[Stored dataset items]
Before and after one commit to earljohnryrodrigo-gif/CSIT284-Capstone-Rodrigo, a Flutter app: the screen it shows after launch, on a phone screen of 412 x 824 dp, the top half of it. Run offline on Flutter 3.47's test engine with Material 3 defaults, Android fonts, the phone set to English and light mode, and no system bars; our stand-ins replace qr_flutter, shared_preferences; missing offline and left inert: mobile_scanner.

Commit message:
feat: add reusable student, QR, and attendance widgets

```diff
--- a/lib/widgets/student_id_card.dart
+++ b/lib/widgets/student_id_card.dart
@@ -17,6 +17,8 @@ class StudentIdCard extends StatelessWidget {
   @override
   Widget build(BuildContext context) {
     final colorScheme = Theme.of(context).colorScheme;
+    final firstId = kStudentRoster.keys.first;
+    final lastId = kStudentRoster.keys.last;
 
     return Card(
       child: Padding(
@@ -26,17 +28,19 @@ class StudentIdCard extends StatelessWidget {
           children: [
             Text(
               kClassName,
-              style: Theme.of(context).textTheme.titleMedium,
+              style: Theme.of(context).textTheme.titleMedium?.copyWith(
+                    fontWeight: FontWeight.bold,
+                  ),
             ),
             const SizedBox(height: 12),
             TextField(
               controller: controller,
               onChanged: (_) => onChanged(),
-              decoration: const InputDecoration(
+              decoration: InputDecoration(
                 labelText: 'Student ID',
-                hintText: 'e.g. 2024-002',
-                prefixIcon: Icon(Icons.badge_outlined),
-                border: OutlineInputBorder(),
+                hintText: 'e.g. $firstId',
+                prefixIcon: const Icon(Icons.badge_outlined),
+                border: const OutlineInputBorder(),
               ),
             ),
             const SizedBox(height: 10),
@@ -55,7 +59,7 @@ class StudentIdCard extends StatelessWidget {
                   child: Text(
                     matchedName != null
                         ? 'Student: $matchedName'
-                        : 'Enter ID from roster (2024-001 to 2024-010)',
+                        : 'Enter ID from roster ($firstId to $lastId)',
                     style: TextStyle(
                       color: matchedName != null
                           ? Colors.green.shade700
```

* [Work instructions]: Reproduce all entries exactly, leaving each one whole.

* [Answer section]:
Before and after one commit to earljohnryrodrigo-gif/CSIT284-Capstone-Rodrigo, a Flutter app: the screen it shows after launch, on a phone screen of 412 x 824 dp, the top half of it. Run offline on Flutter 3.47's test engine with Material 3 defaults, Android fonts, the phone set to English and light mode, and no system bars; our stand-ins replace qr_flutter, shared_preferences; missing offline and left inert: mobile_scanner.

Commit message:
feat: add reusable student, QR, and attendance widgets

```diff
--- a/lib/widgets/student_id_card.dart
+++ b/lib/widgets/student_id_card.dart
@@ -17,6 +17,8 @@ class StudentIdCard extends StatelessWidget {
   @override
   Widget build(BuildContext context) {
     final colorScheme = Theme.of(context).colorScheme;
+    final firstId = kStudentRoster.keys.first;
+    final lastId = kStudentRoster.keys.last;
 
     return Card(
       child: Padding(
@@ -26,17 +28,19 @@ class StudentIdCard extends StatelessWidget {
           children: [
             Text(
               kClassName,
-              style: Theme.of(context).textTheme.titleMedium,
+              style: Theme.of(context).textTheme.titleMedium?.copyWith(
+                    fontWeight: FontWeight.bold,
+                  ),
             ),
             const SizedBox(height: 12),
             TextField(
               controller: controller,
               onChanged: (_) => onChanged(),
-              decoration: const InputDecoration(
+              decoration: InputDecoration(
                 labelText: 'Student ID',
-                hintText: 'e.g. 2024-002',
-                prefixIcon: Icon(Icons.badge_outlined),
-                border: OutlineInputBorder(),
+                hintText: 'e.g. $firstId',
+                prefixIcon: const Icon(Icons.badge_outlined),
+                border: const OutlineInputBorder(),
               ),
             ),
             const SizedBox(height: 10),
@@ -55,7 +59,7 @@ class StudentIdCard extends StatelessWidget {
                   child: Text(
                     matchedName != null
                         ? 'Student: $matchedName'
-                        : 'Enter ID from roster (2024-001 to 2024-010)',
+                        : 'Enter ID from roster ($firstId to $lastId)',
                     style: TextStyle(
                       color: matchedName != null
                           ? Colors.green.shade700
```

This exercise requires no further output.